### WHAT IS BEING ASKED
In the entries that follow, find the word "cells" and report each line it is on.

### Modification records
[Start of Attachment]

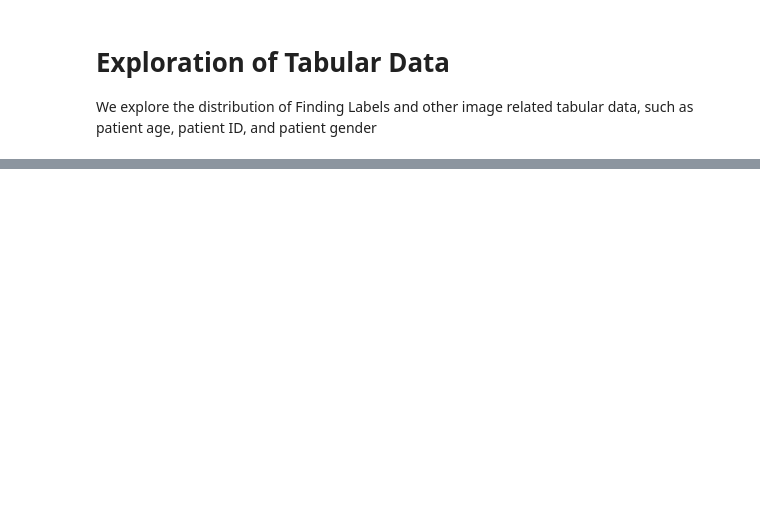
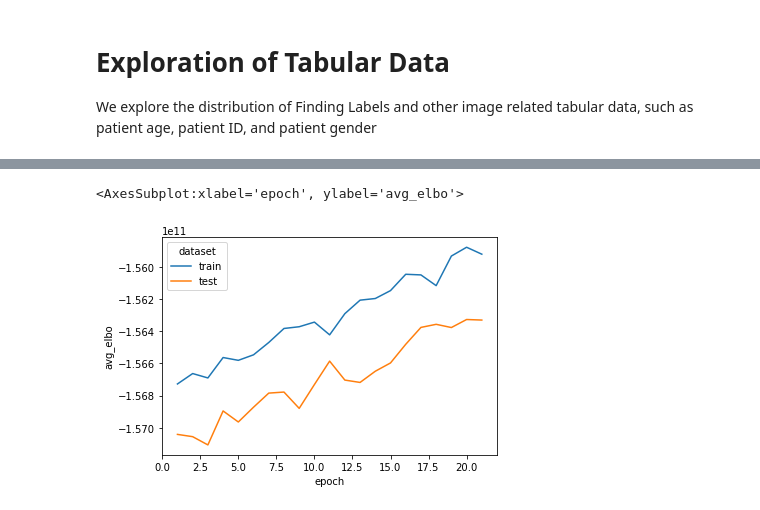
Before and after one commit to whitleyo/ChestXray8VAE, a Jupyter notebook: src/ChestXRay_8_SandBox.ipynb, the cells around one changed output, grey strips where cells are left out. Drawn from its saved outputs; the diff is of its cells as text; code cells hidden in the pictures; blank space fills up the shorter version.

```diff
--- a/src/ChestXRay_8_SandBox.ipynb
+++ b/src/ChestXRay_8_SandBox.ipynb
@@ -864,0 +329,7 @@ torch.save(VAE.state_dict(), path = os.path.join(output_dir, 'VAE_state_dict_tra
+# %%
+running_stats = torch.load(os.path.join(output_dir, 'VAE_running_stats.pt'))
+# %%
+running_stats_df_train = pd.DataFrame.from_dict(running_stats['train'])
+running_stats_df_train['dataset'] = np.repeat('train', running_stats_df_train.shape[0])
+running_stats_df_train['epoch'] = np.arange(0, running_stats_df_train.shape[0]) + 1
+running_stats_df_train
@@ -864,0 +354,5 @@ torch.save(VAE.state_dict(), path = os.path.join(output_dir, 'VAE_state_dict_tra
+# %%
+running_stats_df_test = pd.DataFrame.from_dict(running_stats['test'])
+running_stats_df_test['dataset'] = np.repeat('test', running_stats_df_test.shape[0])
+running_stats_df_test['epoch'] = np.arange(0, running_stats_df_test.shape[0]) + 1
+running_stats_df_test
@@ -864,0 +377,4 @@ torch.save(VAE.state_dict(), path = os.path.join(output_dir, 'VAE_state_dict_tra
+# %%
+running_stats_df = running_stats_df_train.append(running_stats_df_test)
+running_stats_df['diff_avg_elbo_avg_log_pxz'] = running_stats_df['avg_elbo'] - running_stats_df['avg_log_pxz']
+running_stats_df.head()
@@ -864,0 +397,8 @@ torch.save(VAE.state_dict(), path = os.path.join(output_dir, 'VAE_state_dict_tra
+# %%
+# avg ELBO (objective function across batches) vs epoch
+sns.lineplot(x="epoch", y="avg_elbo",
+             hue="dataset",
+             data=running_stats_df)
+# %% [output]
+<AxesSubplot:xlabel='epoch', ylabel='avg_elbo'>
+[figure, added]
```
Also changed, not shown: parts of 67 cells of this notebook.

[End of Attachment]

### WORKED SOLUTION
Before and after one commit to whitleyo/ChestXray8VAE, a Jupyter notebook: src/ChestXRay_8_SandBox.ipynb, the cells around one changed output, grey strips where cells are left out. Drawn from its saved outputs; the diff is of its cells as text; code cells hidden in the pictures; blank space fills up the shorter version.
Also changed, not shown: parts of 67 cells of this notebook.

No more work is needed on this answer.